From the opening of the first synagogue in Shanghai to the start of diplomatic relations between Israel and China, some key dates in Chinese Jewish history.
More than 20,000 European Jews fleeing the Nazis found a home in Shanghai, many thanks to a Chinese diplomat in Austria. Honors for Ho Fengshan and a new museum recall that past.
Their family has been there for 1000 years, eating Chinese food on Christmas and all year 'round -- the Last Jews of Shan-Chai
The Jews of Shanghai, fleeing Nazi persecution, thousands of Jews journeyed halfway around the world to the sanctuary offered by Shanghai's unique status as a free trade city.
7 Days in the Arts
At a time when the world shunned them, an estimated 20,000 Jewish refugees from Russia, Germany, Austria and elsewhere made their way to Shanghai before World War II.
The cosmopolitan Chinese city of Shanghai has witnessed what is believed to be its first Jewish marriage ceremony in more than 50 years.
Shanghai resident Seth Kaplan got tired of celebrating the High Holy days in rented hotel spaces while the city's oldest intact synagogue sat empty, deteriorating just a few miles away.
It was Friday night in Shanghai, a major linchpin of the Jewish Diaspora, and folks from all over the world were dropping in to wish Rabbi Greenberg "Shabbat shalom."
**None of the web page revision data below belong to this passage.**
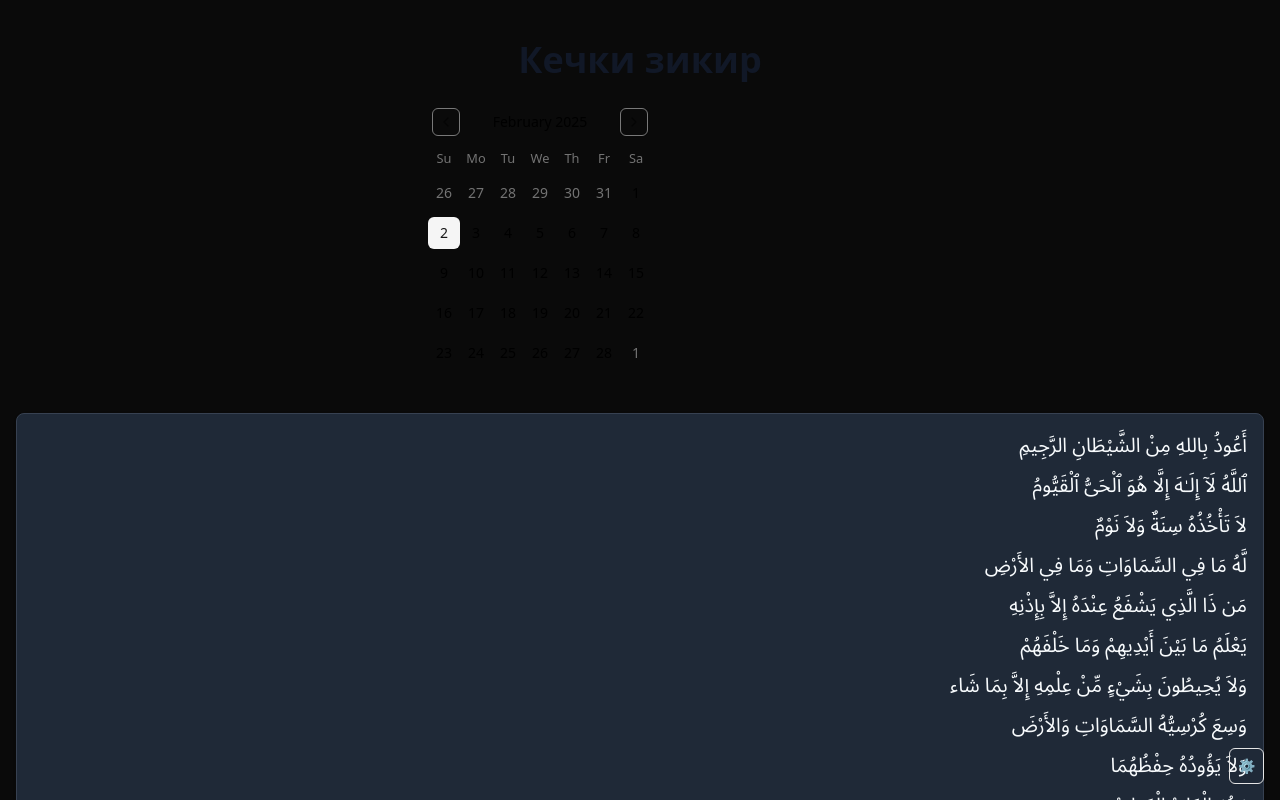
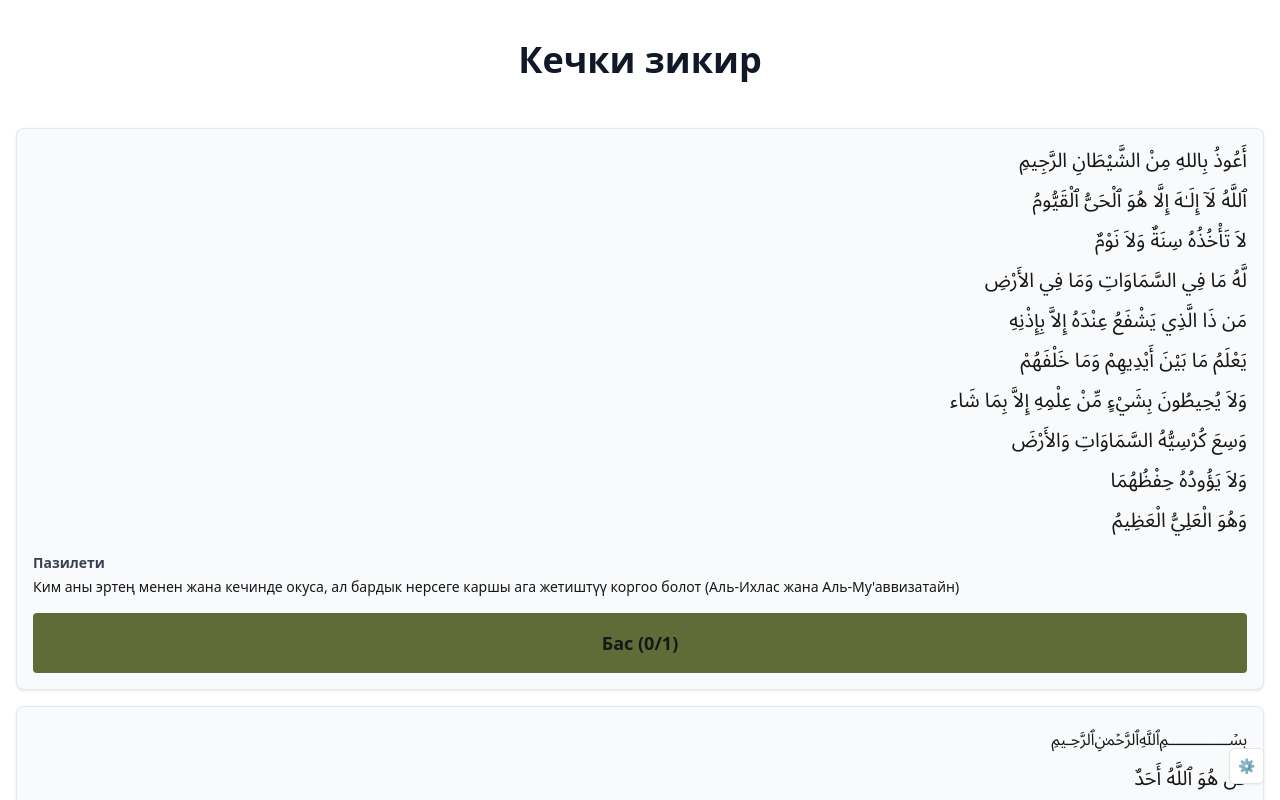
Before and after one commit to baiamansama/thikr_app, a Next.js app in the folder client/: page / in a window 1280 px wide. Shown: the top 800 px of the page. Built offline with nearby package versions, Linux system fonts and the light colour scheme.

Commit message:
client: remove Calendar component logic

```diff
--- a/client/app/page.tsx
+++ b/client/app/page.tsx
@@ -20,7 +20,7 @@ import {
 import { Button } from "@/components/ui/button";
 import { Description } from "@radix-ui/react-dialog";
 import { VisuallyHidden } from "@radix-ui/react-visually-hidden";
-import { Calendar } from "@/components/ui/calendar";
+// Removed Calendar import
 
 interface Translation {
   [language: string]: string;
@@ -103,7 +103,7 @@ export interface IThikrDB {
   counters: { [azkarId: string]: number };
   showTranslation: boolean;
   lastReacCard: string;
-  completedDays: { [categoryId: string]: string[] };
+  // removed completedDays property
 }
 
 const LOCAL_STORAGE_KEY = "thikr_db";
@@ -114,7 +114,7 @@ const INITIAL_DB: IThikrDB = {
   counters: {},
   showTranslation: false,
   lastReacCard: "",
-  completedDays: {},
+  // removed completedDays
 };
 
 interface IAzkarCardProps {
@@ -442,72 +442,9 @@ export default function HomePage() {
     return Array.from(groups.values());
   }, [selectedCategoryData]);
 
-  useEffect(() => {
-    if (groupedAzkars.length > 0) {
-      const allComplete = groupedAzkars.every(
-        (azkar) => (counters[azkar.id] || 0) >= azkar.count
-      );
-      if (allComplete) {
-        const today = new Date().toISOString().split("T")[0];
-        setDb((prev) => {
-          const categoryCompletedDays =
-            prev.completedDays[selectedCategory] || [];
-          if (!categoryCompletedDays.includes(today)) {
-            return {
-              ...prev,
-              completedDays: {
-                ...prev.completedDays,
-                [selectedCategory]: [...categoryCompletedDays, today],
-              },
-            };
-          }
-          return prev;
-        });
-      }
-    }
-  }, [counters, selectedCategory, groupedAzkars]);
-
-  const clearHistory = useCallback(() => {
-    if (!selectedCategoryData) return;
-    const newCounters = { ...db.counters };
-    groupedAzkars.forEach((azkar) => {
-      newCounters[azkar.id] = 0;
-    });
-    setDb((prev) => ({ ...prev, counters: newCounters }));
-
-    setClearHistoryClicked(true);
-    setTimeout(() => setClearHistoryClicked(false), 200);
-  }, [db.counters, selectedCategoryData, groupedAzkars]);
-
-  const supportedLanguages = useMemo(
-    () => data.metadata.supportedLanguages,
-    [data]
-  );
-  const uiTranslations = useMemo(() => data.uiTranslations, [data]);
-  const themes = useMemo(() => data.themes, [data]);
-
-  const getLanguageDisplay = (lang: string): string =>
-    lang === "عربي" ? "عربي" : lang;
-
-  const computedTheme = useMemo(() => {
-    if (theme === "auto") {
-      const hour = new Date().getHours();
-      return hour >= 6 && hour < 18 ? "light" : "dark";
-    }
-    return theme;
-  }, [theme]);
-
-  useEffect(() => {
-    const root = document.documentElement;
-    root.classList.remove("light-theme", "dark-theme", "sepia-theme");
-    root.classList.add(`${computedTheme}-theme`);
-  }, [computedTheme]);
-
   if (!hasMounted || !selectedCategoryData) {
     return null;
   }
-
-  const categoryCompletedDays = db.completedDays[selectedCategory] || [];
 
   return (
     <>
@@ -520,12 +457,7 @@ export default function HomePage() {
                 selectedCategoryData.id}
             </h1>
           </div>
-          {/* Shadcn Calendar with Completed Days Marked */}
-          <div className="mx-auto max-w-md">
-            <Calendar
-              selected={categoryCompletedDays.map((date) => new Date(date))}
-            />
-          </div>
+          {/* Calendar component removed */}
         </div>
 
         <div className="grid grid-cols-1 gap-4 mt-6">
@@ -538,7 +470,7 @@ export default function HomePage() {
                 key={azkar.id}
                 azkar={azkar}
                 language={language}
-                uiTranslations={uiTranslations}
+                uiTranslations={data.uiTranslations}
                 counter={counters[azkar.id] || 0}
                 updateCounter={updateCounter}
                 showTranslation={showTranslation}
@@ -562,7 +494,7 @@ export default function HomePage() {
           <DrawerHeader>
             <div className="flex justify-center">
               <DrawerTitle className="text-center">
-                {uiTranslations.settings[language] || "Settings"}
+                {data.uiTranslations.settings[language] || "Settings"}
               </DrawerTitle>
               <Description />
             </div>
@@ -570,7 +502,7 @@ export default function HomePage() {
           <div className="flex flex-col">
             <div className="p-4">
               <div className="flex flex-wrap gap-4 justify-center">
-                {supportedLanguages.map((lang) => (
+                {data.metadata.supportedLanguages.map((lang) => (
                   <button
                     key={lang}
                     onClick={() => handleLanguageClick(lang)}
@@ -581,14 +513,14 @@ export default function HomePage() {
                     }`}
                     aria-pressed={lang === language}
                   >
-                    {getLanguageDisplay(lang)}
+                    {lang === "عربي" ? "عربي" : lang}
                   </button>
                 ))}
               </div>
             </div>
             <div className="p-4">
               <div className="flex flex-wrap gap-4 justify-center">
-                {themes.map((item) => (
+                {data.themes.map((item) => (
                   <button
                     key={item.id}
                     onClick={() => handleThemeClick(item.id)}
@@ -625,7 +557,7 @@ export default function HomePage() {
             {language !== "عربي" && (
               <div className="p-4 flex items-center gap-2 justify-center">
                 <span className="flex justify-center items-center cursor-default px-3 py-1 transition-colors bg-[var(--card-bg)] text-[var(--card-text)] border-[var(--card-border)]">
-                  {uiTranslations.toggleTranslation.show[language]}
+                  {data.uiTranslations.toggleTranslation.show[language]}
                 </span>
                 <ToggleSwitch
                   enabled={showTranslation}
@@ -636,14 +568,22 @@ export default function HomePage() {
             <div className="p-4 flex items-center justify-center">
               <Button
                 variant="outline"
-                onClick={clearHistory}
+                onClick={() => {
+                  const newCounters = { ...db.counters };
+                  groupedAzkars.forEach((azkar) => {
+                    newCounters[azkar.id] = 0;
+                  });
+                  setDb((prev) => ({ ...prev, counters: newCounters }));
+                  setClearHistoryClicked(true);
+                  setTimeout(() => setClearHistoryClicked(false), 200);
+                }}
                 className={`transition-colors px-3 py-1 rounded border ${
                   clearHistoryClicked
                     ? "bg-[#606c38] text-white border-[#606c38] hover:bg-[#606c38]/90"
                     : "bg-[var(--card-bg)] text-[var(--card-text)] border-[var(--card-border)] hover:bg-[var(--card-bg)]/80"
                 }`}
               >
-                {uiTranslations.actions.clean_history[language] ||
+                {data.uiTranslations.actions.clean_history[language] ||
                   "🗑️ Clear History"}
               </Button>
             </div>
--- a/client/components/ui/calendar.tsx
+++ /dev/null
@@ -1,76 +0,0 @@
-"use client"
-
-import * as React from "react"
-import { ChevronLeft, ChevronRight } from "lucide-react"
-import { DayPicker } from "react-day-picker"
-
-import { cn } from "@/lib/utils"
-import { buttonVariants } from "@/components/ui/button"
-
-export type CalendarProps = React.ComponentProps<typeof DayPicker>
-
-function Calendar({
-  className,
-  classNames,
-  showOutsideDays = true,
-  ...props
-}: CalendarProps) {
-  return (
-    <DayPicker
-      showOutsideDays={showOutsideDays}
-      className={cn("p-3", className)}
-      classNames={{
-        months: "flex flex-col sm:flex-row space-y-4 sm:space-x-4 sm:space-y-0",
-        month: "space-y-4",
-        caption: "flex justify-center pt-1 relative items-center",
-        caption_label: "text-sm font-medium",
-        nav: "space-x-1 flex items-center",
-        nav_button: cn(
-          buttonVariants({ variant: "outline" }),
-          "h-7 w-7 bg-transparent p-0 opacity-50 hover:opacity-100"
-        ),
-        nav_button_previous: "absolute left-1",
-        nav_button_next: "absolute right-1",
-        table: "w-full border-collapse space-y-1",
-        head_row: "flex",
-        head_cell:
-          "text-muted-foreground rounded-md w-8 font-normal text-[0.8rem]",
-        row: "flex w-full mt-2",
-        cell: cn(
-          "relative p-0 text-center text-sm focus-within:relative focus-within:z-20 [&:has([aria-selected])]:bg-accent [&:has([aria-selected].day-outside)]:bg-accent/50 [&:has([aria-selected].day-range-end)]:rounded-r-md",
-          props.mode === "range"
-            ? "[&:has(>.day-range-end)]:rounded-r-md [&:has(>.day-range-start)]:rounded-l-md first:[&:has([aria-selected])]:rounded-l-md last:[&:has([aria-selected])]:rounded-r-md"
-            : "[&:has([aria-selected])]:rounded-md"
-        ),
-        day: cn(
-          buttonVariants({ variant: "ghost" }),
-          "h-8 w-8 p-0 font-normal aria-selected:opacity-100"
-        ),
-        day_range_start: "day-range-start",
-        day_range_end: "day-range-end",
-        day_selected:
-          "bg-primary text-primary-foreground hover:bg-primary hover:text-primary-foreground focus:bg-primary focus:text-primary-foreground",
-        day_today: "bg-accent text-accent-foreground",
-        day_outside:
-          "day-outside text-muted-foreground aria-selected:bg-accent/50 aria-selected:text-muted-foreground",
-        day_disabled: "text-muted-foreground opacity-50",
-        day_range_middle:
-          "aria-selected:bg-accent aria-selected:text-accent-foreground",
-        day_hidden: "invisible",
-        ...classNames,
-      }}
-      components={{
-        IconLeft: ({ className, ...props }) => (
-          <ChevronLeft className={cn("h-4 w-4", className)} {...props} />
-        ),
-        IconRight: ({ className, ...props }) => (
-          <ChevronRight className={cn("h-4 w-4", className)} {...props} />
-        ),
-      }}
-      {...props}
-    />
-  )
-}
-Calendar.displayName = "Calendar"
-
-export { Calendar }
```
The seder was a huge success, setting an all-time record for a Jewish holiday observance in Beijing.